The speech, which sets out the government's annual legislative programme, also confirmed that the government would press ahead with an electronic communications bill.
However, its most controversial element, to give police powers to insist on the decoding of encrypted data, have been removed - and added to the bill revising telephone tapping laws.
That move should mean that the remaining elements of the electronic communications bill should speed through parliament without significant opposition. he move was welcomed by Caspar Bowden, director, foundation for information policy research, as a "skilful political amputation saving the life of ecommerce."

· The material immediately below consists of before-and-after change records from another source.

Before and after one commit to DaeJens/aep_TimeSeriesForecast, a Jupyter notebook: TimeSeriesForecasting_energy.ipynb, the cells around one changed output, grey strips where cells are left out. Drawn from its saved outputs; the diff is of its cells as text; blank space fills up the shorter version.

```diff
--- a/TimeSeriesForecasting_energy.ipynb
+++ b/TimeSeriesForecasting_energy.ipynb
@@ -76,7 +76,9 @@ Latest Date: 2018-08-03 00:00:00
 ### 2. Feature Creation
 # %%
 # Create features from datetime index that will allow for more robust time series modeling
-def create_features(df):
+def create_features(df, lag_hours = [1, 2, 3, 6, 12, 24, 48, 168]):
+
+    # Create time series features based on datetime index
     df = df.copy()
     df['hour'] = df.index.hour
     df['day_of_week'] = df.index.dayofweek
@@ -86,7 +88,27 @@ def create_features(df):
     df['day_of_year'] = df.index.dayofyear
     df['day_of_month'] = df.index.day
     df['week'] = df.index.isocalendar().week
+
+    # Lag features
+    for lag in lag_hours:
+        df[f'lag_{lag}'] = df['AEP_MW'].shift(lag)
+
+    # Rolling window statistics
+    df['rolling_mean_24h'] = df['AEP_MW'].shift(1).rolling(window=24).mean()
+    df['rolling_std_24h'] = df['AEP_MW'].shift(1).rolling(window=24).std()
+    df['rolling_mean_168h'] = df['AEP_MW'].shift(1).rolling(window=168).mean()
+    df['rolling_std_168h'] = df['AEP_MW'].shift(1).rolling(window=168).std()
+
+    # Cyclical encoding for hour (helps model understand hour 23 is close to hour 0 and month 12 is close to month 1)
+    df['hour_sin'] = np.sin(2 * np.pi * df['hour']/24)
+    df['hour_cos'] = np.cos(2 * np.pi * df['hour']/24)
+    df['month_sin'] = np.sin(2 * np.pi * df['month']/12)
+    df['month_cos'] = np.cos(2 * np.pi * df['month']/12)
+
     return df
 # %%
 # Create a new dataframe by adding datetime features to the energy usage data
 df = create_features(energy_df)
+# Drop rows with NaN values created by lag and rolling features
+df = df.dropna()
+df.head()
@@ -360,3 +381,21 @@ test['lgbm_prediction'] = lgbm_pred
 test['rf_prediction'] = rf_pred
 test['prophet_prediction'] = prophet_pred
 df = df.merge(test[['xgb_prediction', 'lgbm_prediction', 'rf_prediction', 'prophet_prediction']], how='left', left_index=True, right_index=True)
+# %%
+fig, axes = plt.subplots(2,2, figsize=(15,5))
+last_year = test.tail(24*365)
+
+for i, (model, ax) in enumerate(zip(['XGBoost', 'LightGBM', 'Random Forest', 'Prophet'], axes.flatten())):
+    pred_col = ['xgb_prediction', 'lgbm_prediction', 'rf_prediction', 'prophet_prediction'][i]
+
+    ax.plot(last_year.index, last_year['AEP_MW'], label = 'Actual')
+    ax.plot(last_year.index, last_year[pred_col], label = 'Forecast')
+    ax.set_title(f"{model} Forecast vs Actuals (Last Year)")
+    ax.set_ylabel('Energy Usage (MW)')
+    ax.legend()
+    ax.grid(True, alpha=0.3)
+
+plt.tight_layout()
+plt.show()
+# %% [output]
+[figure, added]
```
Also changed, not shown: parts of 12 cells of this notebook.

The most important of these is the clear establishment of the legal basis of digital signatures and electronic writing. Also included are plans to back an industry voluntary licensing scheme, dubbed tScheme, for ecommerce security providers specialising in authenticating surfers and websites.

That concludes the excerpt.